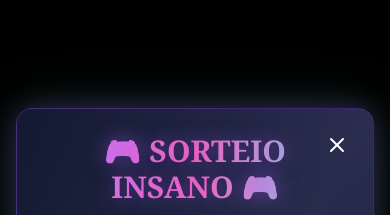
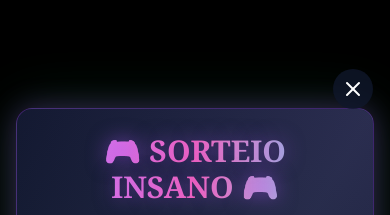
Before and after one commit to SLXCODM/SLX-CODM, a React (Vite) app: page / in a window 390 px wide. Both pictures are taken after a click on the button "Português 🇧🇷". Shown: the top 215 px of the page. Built offline with nearby package versions, Linux system fonts and the light colour scheme.

Commit message:
Ajustar posicionamento do botão X para melhor acessibilidade no mobile

```diff
--- a/src/components/RafflePopup.jsx
+++ b/src/components/RafflePopup.jsx
@@ -75,7 +75,7 @@ const RafflePopup = ({ onClose, language = 'pt' }) => {
         {/* Botão Fechar */}
         <button
           onClick={handleClose}
-          className="absolute top-4 right-4 p-2 hover:bg-purple-500/20 rounded-full transition-all duration-200 z-10 hover:scale-110"
+          className="absolute -top-10 right-0 md:top-4 md:right-4 p-2 hover:bg-purple-500/20 rounded-full transition-all duration-200 z-10 hover:scale-110 bg-slate-900/80 md:bg-transparent"
           aria-label="Fechar"
         >
           <X className="w-6 h-6 text-white" />
```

++++++++

Try it —
What is needed is the whole listing again, set down exactly, without its pictures.

Response box —
Before and after one commit to SLXCODM/SLX-CODM, a React (Vite) app: page / in a window 390 px wide. Both pictures are taken after a click on the button "Português 🇧🇷". Shown: the top 215 px of the page. Built offline with nearby package versions, Linux system fonts and the light colour scheme.

Commit message:
Ajustar posicionamento do botão X para melhor acessibilidade no mobile

```diff
--- a/src/components/RafflePopup.jsx
+++ b/src/components/RafflePopup.jsx
@@ -75,7 +75,7 @@ const RafflePopup = ({ onClose, language = 'pt' }) => {
         {/* Botão Fechar */}
         <button
           onClick={handleClose}
-          className="absolute top-4 right-4 p-2 hover:bg-purple-500/20 rounded-full transition-all duration-200 z-10 hover:scale-110"
+          className="absolute -top-10 right-0 md:top-4 md:right-4 p-2 hover:bg-purple-500/20 rounded-full transition-all duration-200 z-10 hover:scale-110 bg-slate-900/80 md:bg-transparent"
           aria-label="Fechar"
         >
           <X className="w-6 h-6 text-white" />
```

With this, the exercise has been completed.